Figure 1. Lung-MAP Sub-Studies for Treatment of patients with squamous cell lung cancer
Can ALCHEMIST Turn Genes Into Gold?
Another important trial open at Cleveland Clinic is the NCI-sponsored ALCHEMIST trial, which is testing the idea that giving targeted drugs as adjuvant therapy in early-stage lung cancer will lead to higher cure rates.
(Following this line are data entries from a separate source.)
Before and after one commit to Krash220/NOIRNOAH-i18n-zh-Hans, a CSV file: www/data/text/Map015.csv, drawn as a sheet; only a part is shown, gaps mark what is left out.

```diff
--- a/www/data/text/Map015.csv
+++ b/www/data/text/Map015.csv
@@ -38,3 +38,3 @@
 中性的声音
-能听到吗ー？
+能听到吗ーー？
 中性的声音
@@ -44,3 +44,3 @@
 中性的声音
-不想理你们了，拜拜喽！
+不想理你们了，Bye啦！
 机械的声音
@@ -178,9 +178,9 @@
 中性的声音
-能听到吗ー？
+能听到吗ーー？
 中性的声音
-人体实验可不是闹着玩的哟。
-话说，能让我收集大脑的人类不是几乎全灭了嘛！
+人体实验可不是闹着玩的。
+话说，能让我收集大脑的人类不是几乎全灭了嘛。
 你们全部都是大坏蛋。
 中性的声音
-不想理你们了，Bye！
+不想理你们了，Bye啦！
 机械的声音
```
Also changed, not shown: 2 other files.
In an earlier pivotal phase 2 trial presented at the American Society of Clinical Oncology’s 2014 annual meeting, Cleveland Clinic investigators led an adjuvant trial of erlotinib in epidermal growth factor receptor (EGFR) mutant early-stage NSCLC, which resulted in a significant increase in disease-free survival in these patients.
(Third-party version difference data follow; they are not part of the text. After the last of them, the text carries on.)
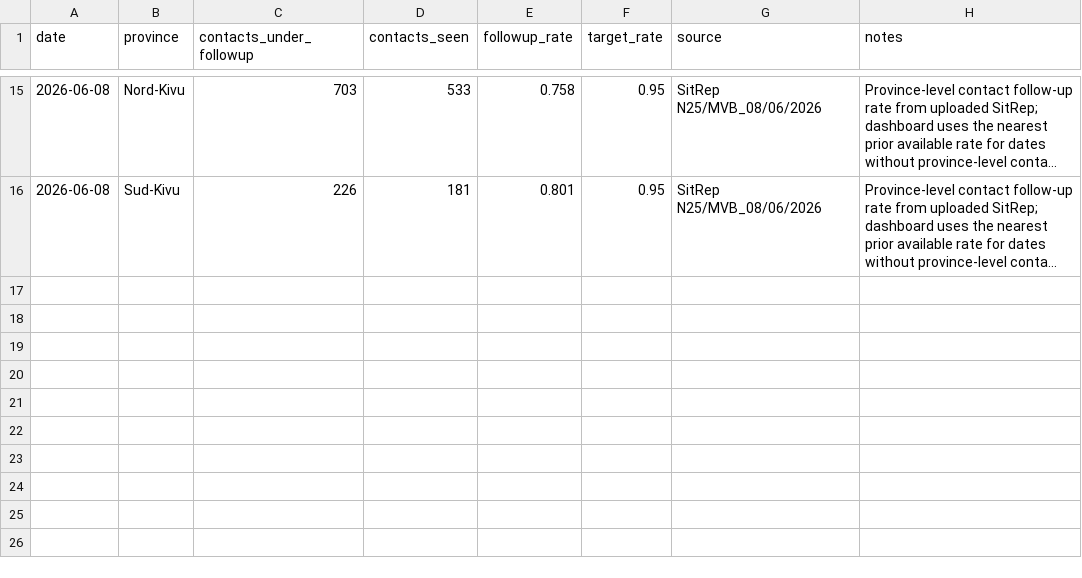
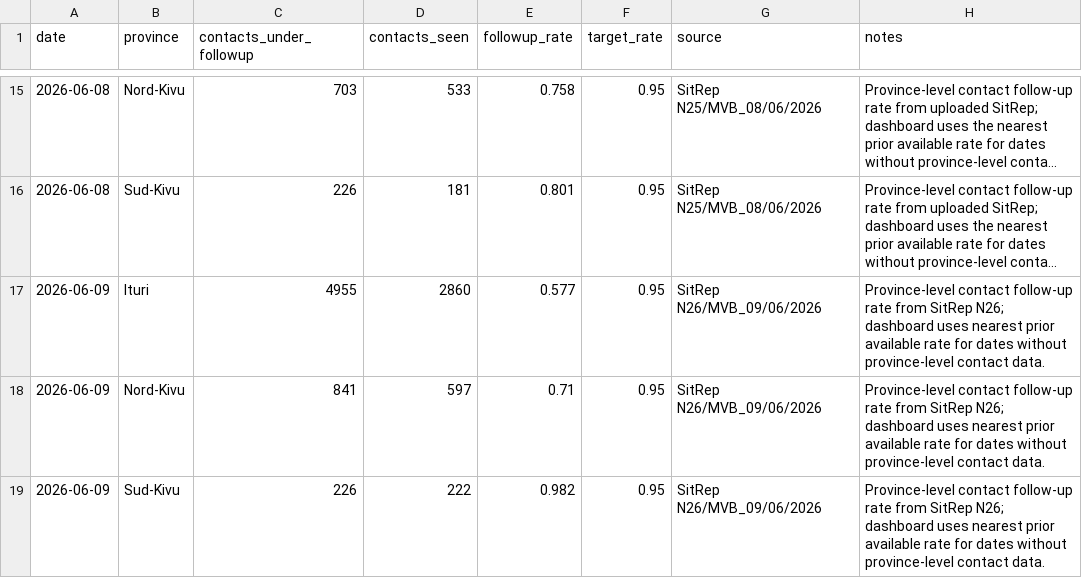
Before and after one commit to mosuzuki/drc_mobility, a CSV file: data/contact_followup_by_province.csv, drawn as a sheet; only a part is shown, gaps mark what is left out; long unchanged cells end in …; the diff names each change by its address in the sheet, - before the commit and + after, or states it on an @@ line.

```diff
--- a/data/contact_followup_by_province.csv
+++ b/data/contact_followup_by_province.csv
+row 17: 2026-06-09 | Ituri | 4955 | 2860 | 0.577 | 0.95 | SitRep N26/MVB_09/06/2026 | Province-level contact follow-up rate from SitRep N26; dashboard uses nearest prior available rate for dates without province-level contact data.
+row 18: 2026-06-09 | Nord-Kivu | 841 | 597 | 0.71 | 0.95 | SitRep N26/MVB_09/06/2026 | Province-level contact follow-up rate from SitRep N26; dashboard uses nearest prior available rate for dates without province-level contact data.
+row 19: 2026-06-09 | Sud-Kivu | 226 | 222 | 0.982 | 0.95 | SitRep N26/MVB_09/06/2026 | Province-level contact follow-up rate from SitRep N26; dashboard uses nearest prior available rate for dates without province-level contact data.
```
Also changed, not shown: data/cases_by_hz.csv, data/cases_unventilated.csv, 6 other files.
In ALCHEMIST, patients with stage IB-IIIA nonsquamous NSCLC who undergo surgery will have their tumors sequenced for either EGFR mutations or anaplastic lymphoma receptor tyrosine kinase (ALK) gene translocations, which are common genetic alterations with approved targeted treatments in advanced disease. EGFR mutant or ALK+ patients will then randomly be assigned to two years of adjuvant erlotinib (EGFR) or crizotinib (ALK) or placebo, with a primary goal of improving overall survival. As both of these targeted drugs are significantly superior to chemotherapy in these molecular subtypes of NSCLC when the disease is incurable, there are high hopes that they will make a similar impact in curable patients.
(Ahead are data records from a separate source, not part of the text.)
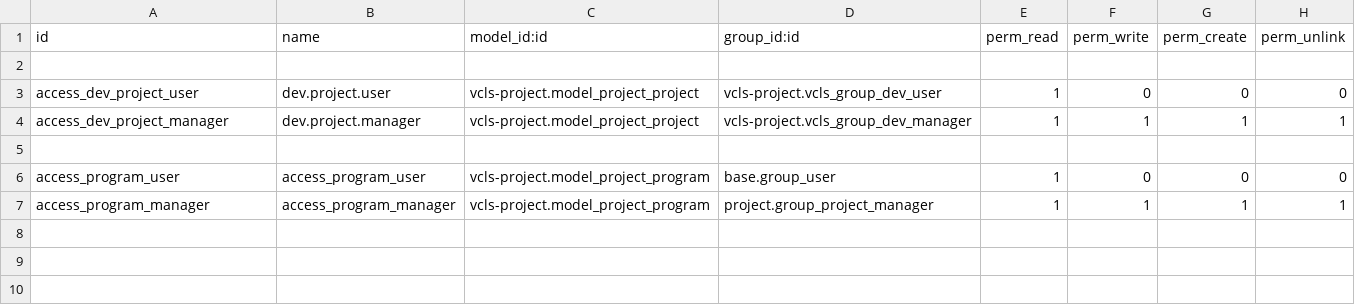
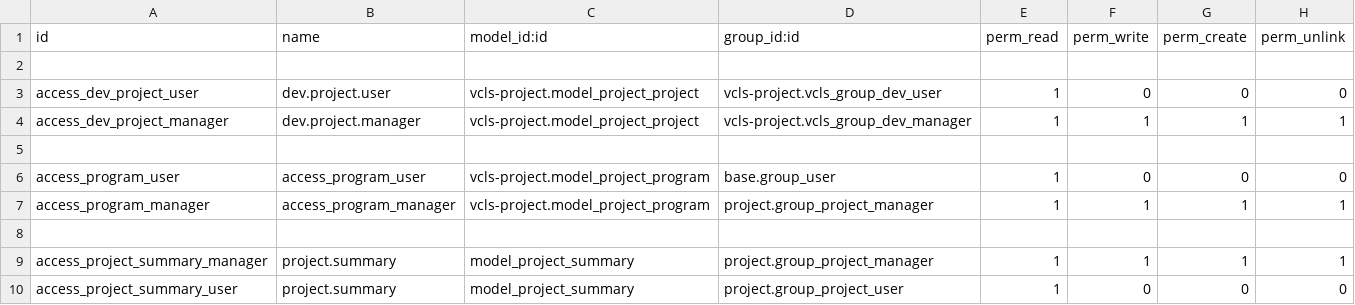
Before and after one commit to suningwz/odoo-vcls-module, a CSV file: vcls-project/security/ir.model.access.csv, drawn as a sheet.

Commit message:
[IMPL]: #818534 project summary

```diff
--- a/vcls-project/security/ir.model.access.csv
+++ b/vcls-project/security/ir.model.access.csv
@@ -7 +7,4 @@ access_program_user,access_program_user,vcls-project.model_project_program,base.
 access_program_manager,access_program_manager,vcls-project.model_project_program,project.group_project_manager,1,1,1,1
+
+access_project_summary_manager,project.summary,model_project_summary,project.group_project_manager,1,1,1,1
+access_project_summary_user,project.summary,model_project_summary,project.group_project_user,1,0,0,0
```
Also changed, not shown: 6 other files.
Figure 2. Break-apart fluorescent in situ hybridization (FISH) in a patient with anaplastic lymphoma kinase (ALK) gene translocation-positive NSCLC. The gene translocation is present when the red and green probes are distinctly separated, while normal ALK (negative) would be represented by fused probes in yellow. All of the ALK signals are positive for translocation in this patient’s tissue sample.
RET Targeted Agents Aren’t Just for Thyroid Cancer Anymore
Aside from the umbrella trials that test multiple genes and drugs in a single study, Cleveland Clinic’s Lung Cancer Program also has a large panel of clinical trials testing single drugs in molecular subtypes of NSCLC.
In one exciting trial recently highlighted at the Santa Monica Targeted Therapies of Lung Cancer meeting, patients with NSCLC harboring activating RET gene fusions are being treated with the oral RET inhibitor lenvatinib. RET fusions are common in thyroid cancer, but are now also recognized to be present in about 2 percent of NSCLC cases, and may benefit from the same type of therapy. My Cleveland Clinic colleague Vamsidhar Velcheti, MD, is one of the lead investigators on this phase 2 trial, which screens patients for the presence of RET fusions to identify 20 patients for treatment with once-daily lenvatinib, with a primary endpoint of objective response rate.
Together, these trials will try to prove that genetic alterations in cancer are more important than the site of origin. With that information, we may one day force lung cancer to relinquish its position as the No. 1 cause of cancer-related mortality worldwide.
Dr. Pennell is Director of Medical Oncology for Cleveland Clinic’s Lung and Thoracic Cancer Program. He can be reached at firstname.lastname@example.org or 216.445.9282. Find him on Twitter:@n8pennell.
Photo Credit ©Russell Lee